”Outside the Garden” is the title of two events in the Copenhagen Landscape Lectures held at IGN, Institute for Geoscience and Nature Resource Management, in the section for Landscape Architecture and Planning. These lectures feature four artists that all relate to different landscapes in their works, and there will be two artists in dialogue at each lecture; Maria Finn & Camilla Berner 26.2, and Pia Rönicke & Nanna Debois Buhl 23.4.
The methods and tools by which we document our interaction with certain landscapes, be it urban nature in Copenhagen, man made sand dunes in Køge or rare plants in Mexico, are an integral part of the works developed by these artists. But what these works also have in common is an awareness of how the interplay between developers, users, as well as explorers, defines how we label these places.
April 23 at 16:00 Pia Rönicke & Nanna Debois Buhl
Auditorium von Langen
The lectures take place at The Department of Geosciences and Natural Resource Management (IGN), Rolighedsvej 23, 1958 Frederiksberg C, and are open for all. The events are followed by an informal reception.
Rönicke presented in her exhibition “The Cloud Document” at Overgaden in 2017 the result of her research about the Danish botanist Frederik Liebmann’s journey to Mexico 1841 – 43, where he collected over 50.000 plants. To update his research and the tools that he used, Rönicke her self travelled to Mexico, where she, together with two Mexican botanists, collected the same kind of plants that Liebmann had found, as well as additional species.
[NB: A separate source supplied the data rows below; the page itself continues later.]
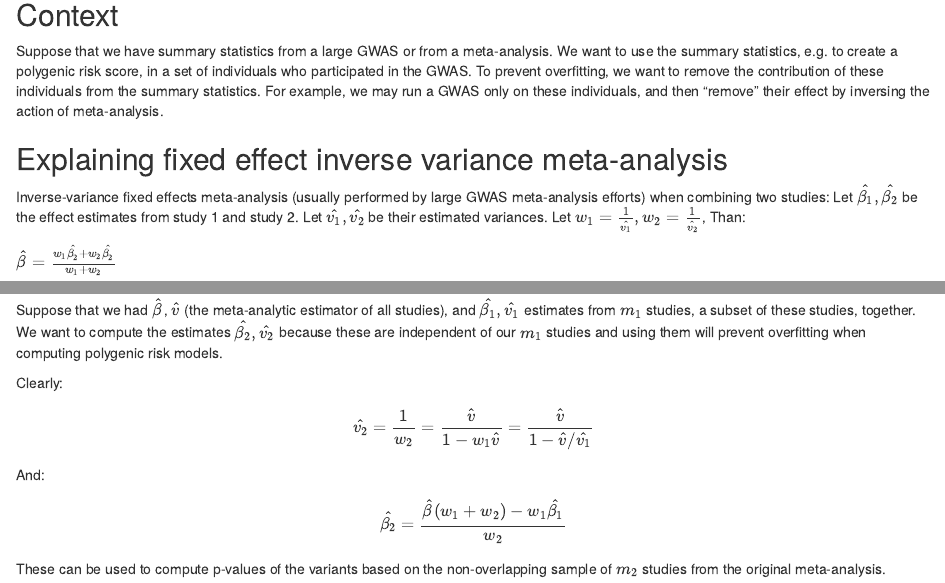
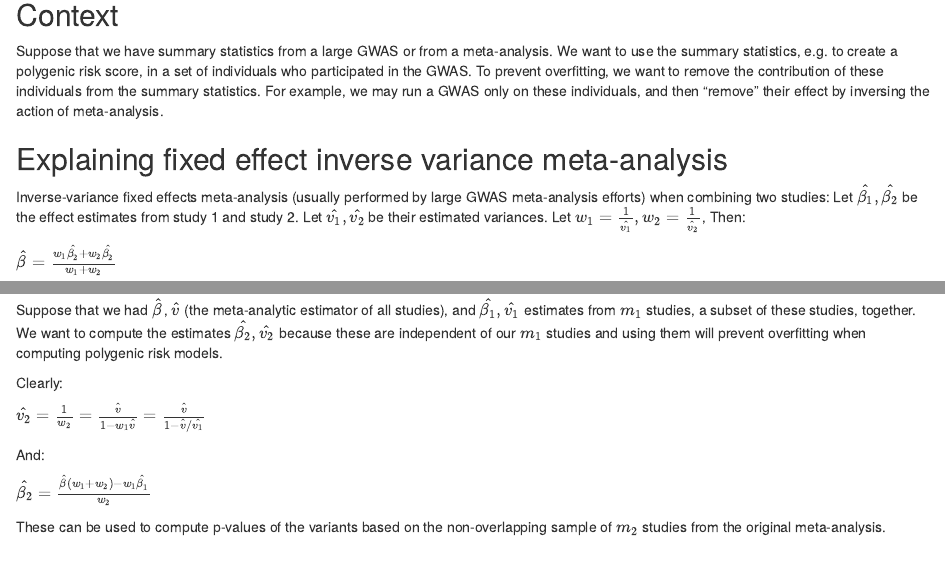
Before and after one commit to tamartsi/Remove_overlap_GWAS_summary_stat, an R Markdown document (explain_remove_overlap.Rmd): the page in a window 1100 px wide, from 270 px down, and a second part further down, joined at a grey line. The pictures show the output file explain_remove_overlap.html that the author committed with the source, opened offline.

Commit message:
updated latex

```diff
--- a/explain_remove_overlap.Rmd
+++ b/explain_remove_overlap.Rmd
@@ -16,15 +16,14 @@ Suppose that we have summary statistics from a large GWAS or from a meta-analysi
 
 ## Explaining fixed effect inverse variance meta-analysis
 Inverse-variance fixed effects meta-analysis (usually performed by large GWAS meta-analysis efforts) when  combining two studies:
-Let $\hat{\beta_1}, \hat{\beta_2}$ be the effect estimates from study 1 and study 2. Let $\hat{v_1}, \hat{v_2}$ be their estimated variances. Let $w_1 = \frac{1}{\hat{v_1}}, w_2 = \frac{1}{\hat{v_2}}$, Than:
+Let $\hat{\beta_1}, \hat{\beta_2}$ be the effect estimates from study 1 and study 2. Let $\hat{v_1}, \hat{v_2}$ be their estimated variances. Let $w_1 = \frac{1}{\hat{v_1}}, w_2 = \frac{1}{\hat{v_2}}$, Then:
 
 
 $\hat{\beta} = \frac{w_1 \hat{\beta_2} + w_2\hat{\beta_2} }{w_1 + w_2}$
 
 And
-\[
-\hat{v} = \hat{var(\hat{\beta})} = \frac{w_1^2 \hat{v_1} + w_2^2\hat{v_2} }{(w_1 + w_2)^2} = \frac{w_1 + w_2}{(w_1 + w_2)^2} = \frac{1}{w_1 + w_2}
-\]
+
+$\hat{v} = \hat{var(\hat{\beta})} = \frac{w_1^2 \hat{v_1} + w_2^2\hat{v_2} }{(w_1 + w_2)^2} = \frac{w_1 + w_2}{(w_1 + w_2)^2} = \frac{1}{w_1 + w_2}$
 
 
 The same formula straightforwardly extends for an arbitrary number of studies. Further, it can be easily shown that the meta-analytic estimator over m studies will be the same regardless of the order of the meta-analysis, meaning, that one can first meta-analyze statistics from studies 1 and 2, next from studies 3 and 4, and finally meta-analyze the results of these two meta-analyses, and receive the same results as from a meta-analysis of the four studies at the same time.
@@ -36,7 +35,7 @@ Therefore, if we have meta-analysis results from m studies, and we can obtain (o
 Suppose that we had $\hat{\beta}$, $\hat{v}$ (the meta-analytic estimator of all studies), and $\hat{\beta_1}, \hat{v_1}$  estimates from $m_1$ studies, a subset of these studies, together. We want to compute the estimates $\hat{\beta_2}, \hat{v_2}$ because these are independent of our  $m_1$ studies and using them will prevent overfitting when computing polygenic risk models.
 
 Clearly:
- \[
- \hat{v_2} = \frac{1}{w_2} = \frac{\hat{v}}{1-w_1\hat{v}} = \frac{\hat{v}}{1-\hat{v}/\hat{v_1}}
- \]
+
+ $\hat{v_2} = \frac{1}{w_2} = \frac{\hat{v}}{1-w_1\hat{v}} = \frac{\hat{v}}{1-\hat{v}/\hat{v_1}}$
+
 And:
```
Also changed, not shown: explain_remove_overlap.html, explain_remove_overlap.md, explain_remove_overlap.Rmd (5 more changed lines).
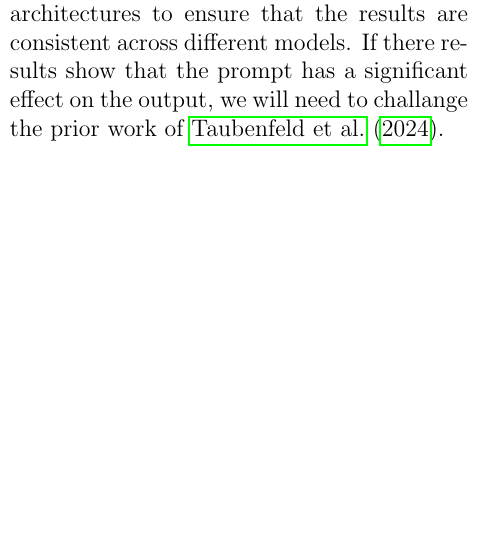
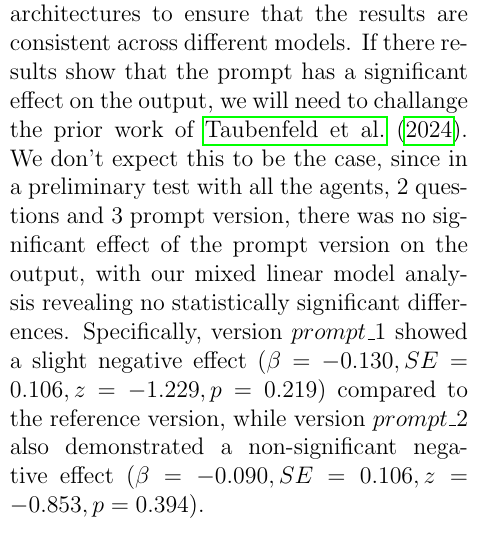
Before and after one commit to LawrenceFulton/thesis-proposal, a LaTeX document (main.tex): part of one column of page 5 of 8, cut so that both start at the same text, the shorter picture padded with empty space. Compiled offline with pdfLaTeX.

Commit message:
added prelim results of prompt sensitivity

```diff
--- a/main.tex
+++ b/main.tex
@@ -145,7 +145,7 @@ Using this data we'll then fit a linear mixed-effects model (LMM) to see whether
 
 Where \texttt{Response} is the Likert scale response, \texttt{Prompt} is the prompt version, \texttt{Time} is the iteration number, \texttt{Party} is the party the agent voted for in the last federal election, and \texttt{Question} is the categorical variable for the question. The interaction term \texttt{Question:Time} is included to see if the effect of time on the response varies by question. Groupings are defined based on the voted party, the voted party of the debate partner, and the prompt version. It's important to note the experimental design: each unique configuration of agent party, debate partner party, prompt version, question, and iteration (\texttt{Time}) is prompted only once to generate a single observation point. However, we fit a linear mixed-effects model to statistically compare the outputs because we have repeated measurements for the units defined by our grouping variable (the combination of voted party, debate partner party, and prompt version) across different questions and iterations (\texttt{Time}). This means observations within these defined groups are not independent, justifying the LMM approach.
 
-This will be applied to all chosen LLMs architectures to ensure that the results are consistent across different models. If there results show that the prompt has a significant effect on the output, we will need to challange the prior work of \citeA{taubenfeld_systematic_2024}.
+This will be applied to all chosen LLMs architectures to ensure that the results are consistent across different models. If there results show that the prompt has a significant effect on the output, we will need to challange the prior work of \citeA{taubenfeld_systematic_2024}. We don't expect this to be the case, since in a preliminary test with all the agents, 2 questions and 3 prompt version, there was no significant effect of the prompt version on the output, with our mixed linear model analysis revealing no statistically significant differences. Specifically, version $prompt\_1$ showed a slight negative effect ($\beta = -0.130, SE = 0.106, z = -1.229, p = 0.219$) compared to the reference version, while version $prompt\_2$ also demonstrated a non-significant negative effect ($\beta = -0.090, SE = 0.106, z = -0.853, p = 0.394$).
 
 \subsubsection{RQ1 - Party Alignment:}
 To test whether agents initially align with their party's official stance, we compare the agent's initial (pre-debate) response to the respective party position as published by Wahl-O-Mat. For this we will map the 7-point likert scale onto the 3-point scale of the Wahl-O-Mat. From this we can measure the alignment between the agents of a party and the official party stance using Cohen's Kappa.
```
Also changed, not shown: main.pdf.
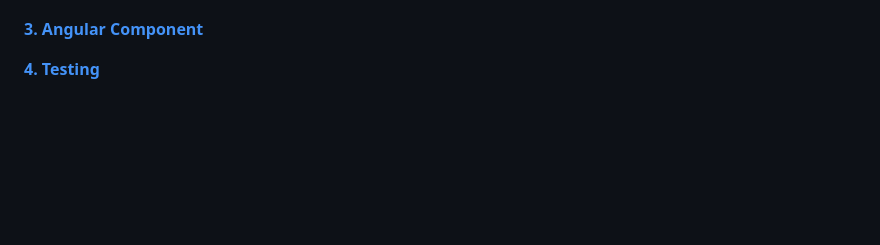
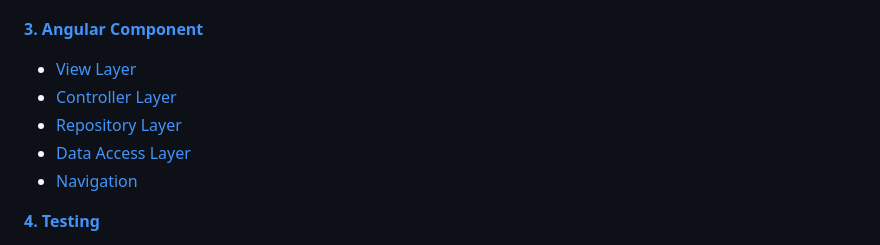
Before and after one commit to scrappy1987/pamm.seed, a Markdown page: readme.md, the part around one of its changes. Rendered like a GitHub page; blank space fills up the shorter version.

```diff
--- a/readme.md
+++ b/readme.md
@@ -24,6 +24,12 @@ Index
 - [Persistence Layer](#PersistenceLayer)
 
 **[3. Angular Component](#AngularComponent)**
+
+- [View Layer](#ViewLayer)
+- [Controller Layer](#ControllerLayer)
+- [Repository Layer](#AngularRepoLayer)
+- [Data Access Layer](#DAL)
+- [Navigation](#Navigation)
 
 **[4. Testing](#Testing)**
 
```
Also changed, not shown: other parts of readme.md (+38 -1 lines), docs/img/angular.gif (added), 4 other files.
These were gathered in a similar manner as Liebmann used, with visual DNA registrations of the plants as an addition to the dried examples. Furthermore Rönicke documented the trip into this landscape in a dual projected video, and presented together, the different forms of documentation raise questions concerning representation, authenticity and memory.
Nanna Debois Buhl
Debois Buhl has in her work “intervals and forms of stones of stars” mapped the environment in Køge Bay Beach Park, a large man-made beach landscape, with tools that were used in the early stages of photography. William Henry Fox Talbot used cameraless photographic methods to depict objects such as plants, and August Strindberg experimented with “celestograms” with which he hoped to capture the stars. Debois Buhl uses these cameraless techniques to capture plants, insects, and particles in the landscape in Køge Bay Beach Park today, and in this process opens up for thoughts on the human intervention in this area. The historic photographic methods make us rediscover the content of the landscape and question how it came to appear the way it does today. Through photographs, field notes, and conversations, her artist’s book “intervals and forms of stones of stars” further unfolds the reflections on this anthropocene biotope, its botany, and its cultural context.